=== Section Start ===

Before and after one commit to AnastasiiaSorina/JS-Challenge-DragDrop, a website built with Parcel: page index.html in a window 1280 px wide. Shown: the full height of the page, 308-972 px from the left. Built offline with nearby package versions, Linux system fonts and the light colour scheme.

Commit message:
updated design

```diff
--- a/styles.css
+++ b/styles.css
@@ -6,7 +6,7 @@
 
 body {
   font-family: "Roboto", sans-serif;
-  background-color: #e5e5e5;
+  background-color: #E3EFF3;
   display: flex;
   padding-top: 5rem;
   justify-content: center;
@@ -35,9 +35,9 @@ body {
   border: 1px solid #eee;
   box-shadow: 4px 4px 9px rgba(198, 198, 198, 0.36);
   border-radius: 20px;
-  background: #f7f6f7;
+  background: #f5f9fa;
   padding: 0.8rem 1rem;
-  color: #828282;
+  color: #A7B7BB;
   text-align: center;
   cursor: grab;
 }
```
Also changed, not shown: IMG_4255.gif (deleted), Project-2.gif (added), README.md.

=== Section End ===
=== Section Start ===

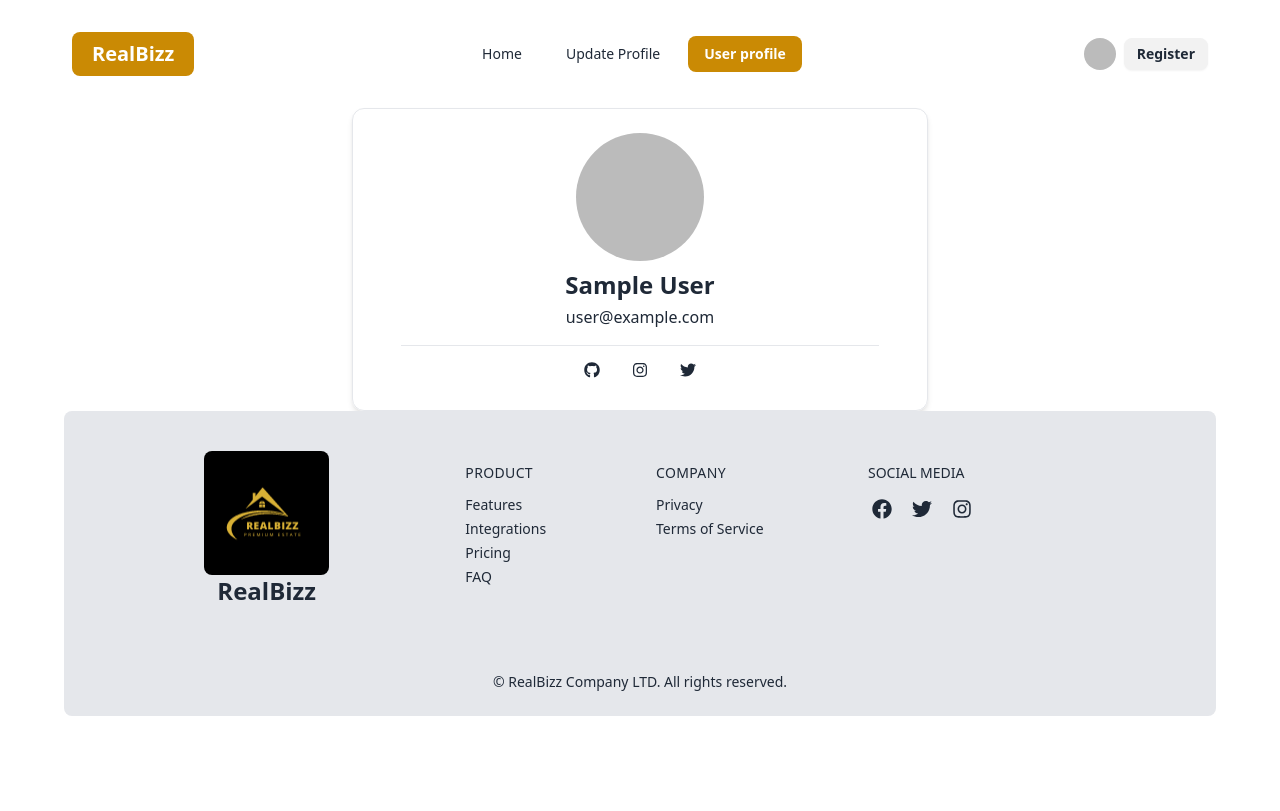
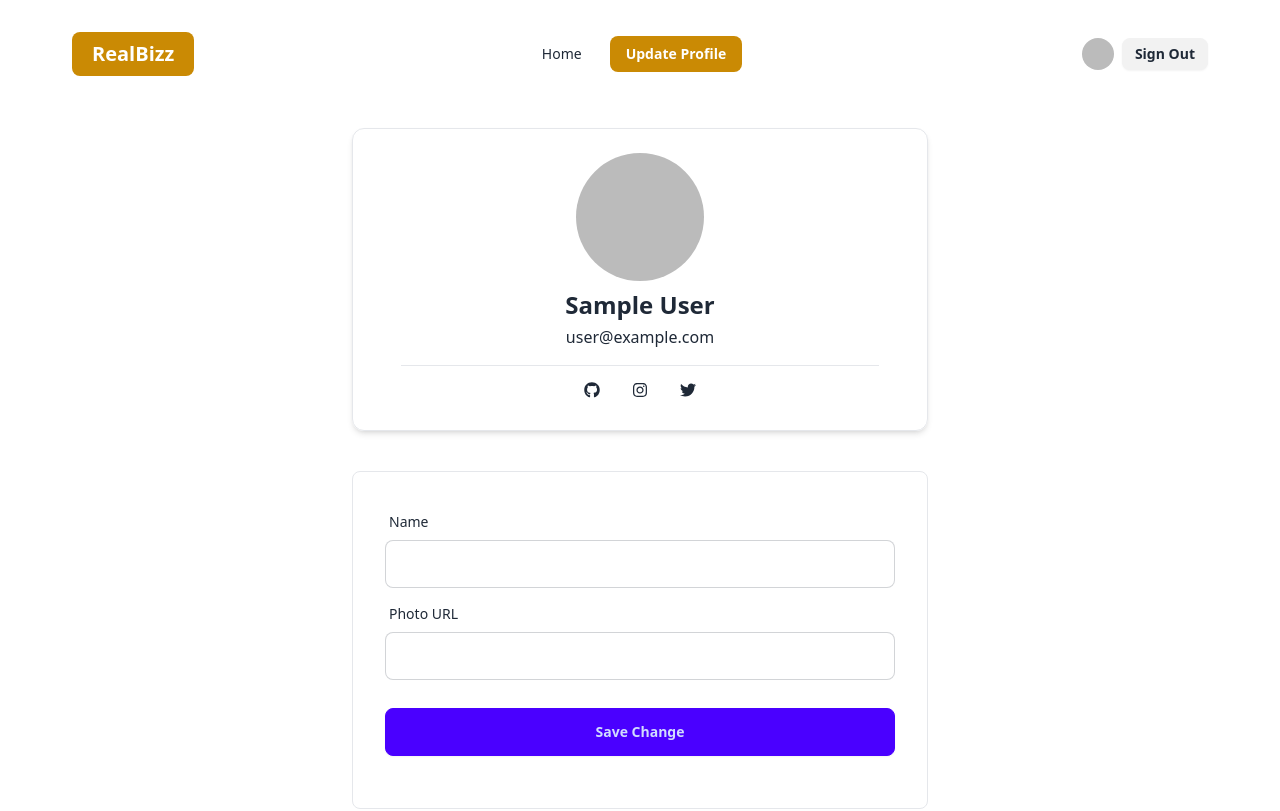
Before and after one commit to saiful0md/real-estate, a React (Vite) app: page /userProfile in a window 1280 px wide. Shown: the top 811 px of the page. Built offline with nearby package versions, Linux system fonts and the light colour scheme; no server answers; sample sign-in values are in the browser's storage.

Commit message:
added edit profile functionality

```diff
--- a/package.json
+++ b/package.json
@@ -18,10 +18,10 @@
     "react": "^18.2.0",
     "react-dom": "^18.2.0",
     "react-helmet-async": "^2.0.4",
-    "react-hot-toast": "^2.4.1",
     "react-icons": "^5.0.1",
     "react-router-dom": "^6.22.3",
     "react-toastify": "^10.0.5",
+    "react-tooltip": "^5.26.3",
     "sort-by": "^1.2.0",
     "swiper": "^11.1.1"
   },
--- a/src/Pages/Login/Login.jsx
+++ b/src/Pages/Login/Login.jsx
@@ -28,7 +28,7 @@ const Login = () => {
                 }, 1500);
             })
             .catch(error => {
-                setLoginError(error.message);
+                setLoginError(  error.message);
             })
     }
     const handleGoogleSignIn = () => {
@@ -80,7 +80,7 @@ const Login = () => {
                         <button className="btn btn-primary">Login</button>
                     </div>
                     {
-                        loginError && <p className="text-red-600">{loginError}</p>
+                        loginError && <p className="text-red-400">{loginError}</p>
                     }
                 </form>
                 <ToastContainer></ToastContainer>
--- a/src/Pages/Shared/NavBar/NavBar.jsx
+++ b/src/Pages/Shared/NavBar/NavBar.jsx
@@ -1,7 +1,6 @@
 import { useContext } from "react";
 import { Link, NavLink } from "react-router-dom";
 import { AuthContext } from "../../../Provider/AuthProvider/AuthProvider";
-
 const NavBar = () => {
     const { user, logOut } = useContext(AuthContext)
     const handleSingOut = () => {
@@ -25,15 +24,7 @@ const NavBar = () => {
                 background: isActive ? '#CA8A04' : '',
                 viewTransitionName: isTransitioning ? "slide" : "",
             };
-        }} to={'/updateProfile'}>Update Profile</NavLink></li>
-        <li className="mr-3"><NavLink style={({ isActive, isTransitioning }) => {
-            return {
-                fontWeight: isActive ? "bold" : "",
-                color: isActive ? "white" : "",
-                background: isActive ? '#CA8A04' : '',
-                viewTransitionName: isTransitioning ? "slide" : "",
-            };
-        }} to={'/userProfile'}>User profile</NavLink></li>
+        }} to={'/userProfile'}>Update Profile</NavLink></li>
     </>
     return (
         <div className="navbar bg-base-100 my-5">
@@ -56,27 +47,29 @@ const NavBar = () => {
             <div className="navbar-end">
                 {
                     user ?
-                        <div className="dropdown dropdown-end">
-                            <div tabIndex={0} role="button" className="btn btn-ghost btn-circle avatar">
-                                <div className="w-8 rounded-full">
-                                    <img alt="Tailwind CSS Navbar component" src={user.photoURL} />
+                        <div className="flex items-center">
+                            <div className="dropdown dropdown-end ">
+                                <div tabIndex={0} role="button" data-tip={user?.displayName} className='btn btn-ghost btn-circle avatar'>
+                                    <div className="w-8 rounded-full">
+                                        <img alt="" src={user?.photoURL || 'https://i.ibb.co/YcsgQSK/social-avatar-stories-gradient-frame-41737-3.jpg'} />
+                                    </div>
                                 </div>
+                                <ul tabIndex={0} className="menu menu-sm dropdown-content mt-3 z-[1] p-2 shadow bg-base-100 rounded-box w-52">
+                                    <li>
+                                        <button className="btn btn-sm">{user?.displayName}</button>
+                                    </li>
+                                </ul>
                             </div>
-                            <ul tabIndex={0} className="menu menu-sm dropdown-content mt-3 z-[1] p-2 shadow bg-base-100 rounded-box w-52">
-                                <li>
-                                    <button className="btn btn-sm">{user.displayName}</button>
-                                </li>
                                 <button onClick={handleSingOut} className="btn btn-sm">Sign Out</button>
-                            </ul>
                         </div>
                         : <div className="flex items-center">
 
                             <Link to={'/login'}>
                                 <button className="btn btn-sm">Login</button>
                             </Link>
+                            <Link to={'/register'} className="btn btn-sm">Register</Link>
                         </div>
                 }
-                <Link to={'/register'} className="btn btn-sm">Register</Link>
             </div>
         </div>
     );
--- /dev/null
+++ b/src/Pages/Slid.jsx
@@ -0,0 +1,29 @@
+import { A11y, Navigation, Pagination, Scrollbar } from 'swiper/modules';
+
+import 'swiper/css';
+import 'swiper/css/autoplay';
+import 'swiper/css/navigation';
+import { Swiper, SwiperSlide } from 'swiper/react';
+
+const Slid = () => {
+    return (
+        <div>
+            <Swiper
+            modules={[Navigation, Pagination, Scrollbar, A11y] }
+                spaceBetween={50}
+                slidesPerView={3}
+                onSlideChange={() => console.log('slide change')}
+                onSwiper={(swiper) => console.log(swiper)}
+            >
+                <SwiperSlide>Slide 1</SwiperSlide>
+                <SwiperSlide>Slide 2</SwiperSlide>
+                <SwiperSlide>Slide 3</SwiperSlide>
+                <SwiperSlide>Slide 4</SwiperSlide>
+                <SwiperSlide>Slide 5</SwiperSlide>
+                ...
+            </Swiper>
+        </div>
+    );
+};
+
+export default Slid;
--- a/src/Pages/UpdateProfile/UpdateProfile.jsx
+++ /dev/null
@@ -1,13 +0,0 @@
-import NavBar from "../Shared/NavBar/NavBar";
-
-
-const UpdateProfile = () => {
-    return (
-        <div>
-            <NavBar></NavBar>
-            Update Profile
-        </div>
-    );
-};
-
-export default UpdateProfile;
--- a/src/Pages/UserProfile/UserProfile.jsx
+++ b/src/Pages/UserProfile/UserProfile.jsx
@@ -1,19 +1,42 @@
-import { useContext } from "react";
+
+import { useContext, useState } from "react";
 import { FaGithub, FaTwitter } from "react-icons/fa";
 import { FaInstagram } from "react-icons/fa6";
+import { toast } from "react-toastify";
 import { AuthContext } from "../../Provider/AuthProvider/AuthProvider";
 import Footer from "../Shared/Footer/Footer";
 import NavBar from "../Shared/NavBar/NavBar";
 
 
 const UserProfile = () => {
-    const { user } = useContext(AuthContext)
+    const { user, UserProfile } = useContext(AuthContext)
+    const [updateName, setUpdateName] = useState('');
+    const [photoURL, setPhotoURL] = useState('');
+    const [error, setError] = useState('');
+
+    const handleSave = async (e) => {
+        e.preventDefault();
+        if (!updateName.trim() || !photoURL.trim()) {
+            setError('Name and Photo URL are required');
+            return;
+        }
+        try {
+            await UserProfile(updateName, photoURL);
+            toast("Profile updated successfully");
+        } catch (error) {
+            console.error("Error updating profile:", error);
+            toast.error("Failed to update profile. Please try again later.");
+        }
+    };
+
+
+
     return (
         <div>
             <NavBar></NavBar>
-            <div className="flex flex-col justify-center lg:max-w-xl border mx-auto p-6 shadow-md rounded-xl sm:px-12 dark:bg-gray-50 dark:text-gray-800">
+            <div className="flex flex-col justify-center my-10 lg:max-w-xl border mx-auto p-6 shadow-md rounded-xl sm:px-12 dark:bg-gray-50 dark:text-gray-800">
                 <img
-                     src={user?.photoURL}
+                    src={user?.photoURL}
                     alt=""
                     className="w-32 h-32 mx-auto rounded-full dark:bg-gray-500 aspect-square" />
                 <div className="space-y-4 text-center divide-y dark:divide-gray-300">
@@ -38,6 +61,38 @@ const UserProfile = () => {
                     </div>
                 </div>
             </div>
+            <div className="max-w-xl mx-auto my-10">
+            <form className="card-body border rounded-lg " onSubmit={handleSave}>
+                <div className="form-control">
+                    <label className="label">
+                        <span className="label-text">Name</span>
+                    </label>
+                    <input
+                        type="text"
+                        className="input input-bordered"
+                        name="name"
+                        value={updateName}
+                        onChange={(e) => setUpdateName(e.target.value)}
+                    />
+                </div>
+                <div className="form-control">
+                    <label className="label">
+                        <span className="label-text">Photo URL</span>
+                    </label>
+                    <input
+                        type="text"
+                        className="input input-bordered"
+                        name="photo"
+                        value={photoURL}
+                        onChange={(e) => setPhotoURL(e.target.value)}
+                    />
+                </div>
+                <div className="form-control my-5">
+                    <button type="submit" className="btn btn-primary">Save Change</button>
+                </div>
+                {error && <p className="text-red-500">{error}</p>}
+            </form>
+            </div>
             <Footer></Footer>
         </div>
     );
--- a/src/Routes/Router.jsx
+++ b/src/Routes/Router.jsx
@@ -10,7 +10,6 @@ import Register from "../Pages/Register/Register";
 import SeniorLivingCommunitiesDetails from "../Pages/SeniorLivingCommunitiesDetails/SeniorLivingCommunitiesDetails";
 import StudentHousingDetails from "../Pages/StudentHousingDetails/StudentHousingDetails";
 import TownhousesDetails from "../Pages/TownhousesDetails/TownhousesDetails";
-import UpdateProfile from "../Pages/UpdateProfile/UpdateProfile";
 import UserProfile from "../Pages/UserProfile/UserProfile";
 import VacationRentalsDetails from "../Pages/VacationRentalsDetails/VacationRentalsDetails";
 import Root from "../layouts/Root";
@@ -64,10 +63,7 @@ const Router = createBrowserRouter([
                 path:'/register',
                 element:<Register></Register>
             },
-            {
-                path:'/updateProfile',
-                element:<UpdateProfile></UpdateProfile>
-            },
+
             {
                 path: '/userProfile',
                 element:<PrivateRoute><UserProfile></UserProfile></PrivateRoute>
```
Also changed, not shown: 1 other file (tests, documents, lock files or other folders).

=== Section End ===

Work instruction ▸
Note how many lines in the data above have the string "console" in them, and give that number by itself.

Task solution ▸
3